## [Data records]
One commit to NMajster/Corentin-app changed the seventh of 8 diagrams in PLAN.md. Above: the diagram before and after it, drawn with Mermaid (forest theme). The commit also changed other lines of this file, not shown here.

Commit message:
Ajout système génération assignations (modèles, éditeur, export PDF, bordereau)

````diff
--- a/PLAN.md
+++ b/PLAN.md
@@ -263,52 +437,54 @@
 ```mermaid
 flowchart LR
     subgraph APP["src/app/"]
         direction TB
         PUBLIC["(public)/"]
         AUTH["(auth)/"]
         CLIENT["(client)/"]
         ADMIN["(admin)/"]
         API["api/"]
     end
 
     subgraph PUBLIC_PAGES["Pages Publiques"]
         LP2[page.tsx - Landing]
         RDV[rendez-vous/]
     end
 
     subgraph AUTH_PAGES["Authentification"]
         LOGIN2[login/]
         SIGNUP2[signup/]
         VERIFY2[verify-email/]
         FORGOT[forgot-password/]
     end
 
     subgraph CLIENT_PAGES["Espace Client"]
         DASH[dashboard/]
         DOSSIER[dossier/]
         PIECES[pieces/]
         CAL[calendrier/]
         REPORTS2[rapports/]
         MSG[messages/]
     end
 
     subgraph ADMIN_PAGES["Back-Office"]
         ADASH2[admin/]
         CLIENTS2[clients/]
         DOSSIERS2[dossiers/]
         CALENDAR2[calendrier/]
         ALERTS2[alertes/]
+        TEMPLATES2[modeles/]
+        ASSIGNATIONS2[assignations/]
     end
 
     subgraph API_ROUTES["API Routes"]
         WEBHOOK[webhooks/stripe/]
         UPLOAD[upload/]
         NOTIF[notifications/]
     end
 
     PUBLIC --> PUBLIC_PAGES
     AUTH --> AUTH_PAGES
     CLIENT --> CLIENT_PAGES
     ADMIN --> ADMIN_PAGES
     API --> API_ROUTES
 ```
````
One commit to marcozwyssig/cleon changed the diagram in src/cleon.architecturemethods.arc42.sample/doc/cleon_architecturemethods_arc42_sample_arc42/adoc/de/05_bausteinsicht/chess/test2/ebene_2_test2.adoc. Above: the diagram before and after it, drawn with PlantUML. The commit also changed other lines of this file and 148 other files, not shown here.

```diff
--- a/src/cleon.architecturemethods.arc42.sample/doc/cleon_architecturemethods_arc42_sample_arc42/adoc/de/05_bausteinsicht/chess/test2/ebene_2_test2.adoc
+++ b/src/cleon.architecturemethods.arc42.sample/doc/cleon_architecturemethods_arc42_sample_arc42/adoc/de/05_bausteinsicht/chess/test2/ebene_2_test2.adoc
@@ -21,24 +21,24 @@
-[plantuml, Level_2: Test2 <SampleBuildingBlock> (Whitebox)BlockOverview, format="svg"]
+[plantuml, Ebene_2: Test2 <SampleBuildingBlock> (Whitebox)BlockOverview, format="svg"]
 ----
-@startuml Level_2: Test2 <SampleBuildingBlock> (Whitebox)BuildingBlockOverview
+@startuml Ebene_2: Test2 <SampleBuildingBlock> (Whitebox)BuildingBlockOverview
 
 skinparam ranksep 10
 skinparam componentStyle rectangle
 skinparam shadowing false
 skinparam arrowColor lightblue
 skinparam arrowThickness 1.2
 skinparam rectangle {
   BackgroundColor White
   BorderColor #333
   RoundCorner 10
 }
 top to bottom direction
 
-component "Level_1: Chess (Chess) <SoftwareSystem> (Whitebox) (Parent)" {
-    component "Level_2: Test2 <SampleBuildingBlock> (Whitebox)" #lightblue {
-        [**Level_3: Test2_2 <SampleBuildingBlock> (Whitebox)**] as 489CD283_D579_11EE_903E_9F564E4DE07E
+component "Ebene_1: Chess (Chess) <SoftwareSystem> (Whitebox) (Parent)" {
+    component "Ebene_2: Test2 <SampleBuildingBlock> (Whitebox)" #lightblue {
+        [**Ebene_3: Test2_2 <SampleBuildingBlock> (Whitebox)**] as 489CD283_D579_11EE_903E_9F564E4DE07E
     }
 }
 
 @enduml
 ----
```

## [Problem requirements]
Determine how many of the lines above hold the word "subgraph", and output that number by itself.

## [Output of the task]
6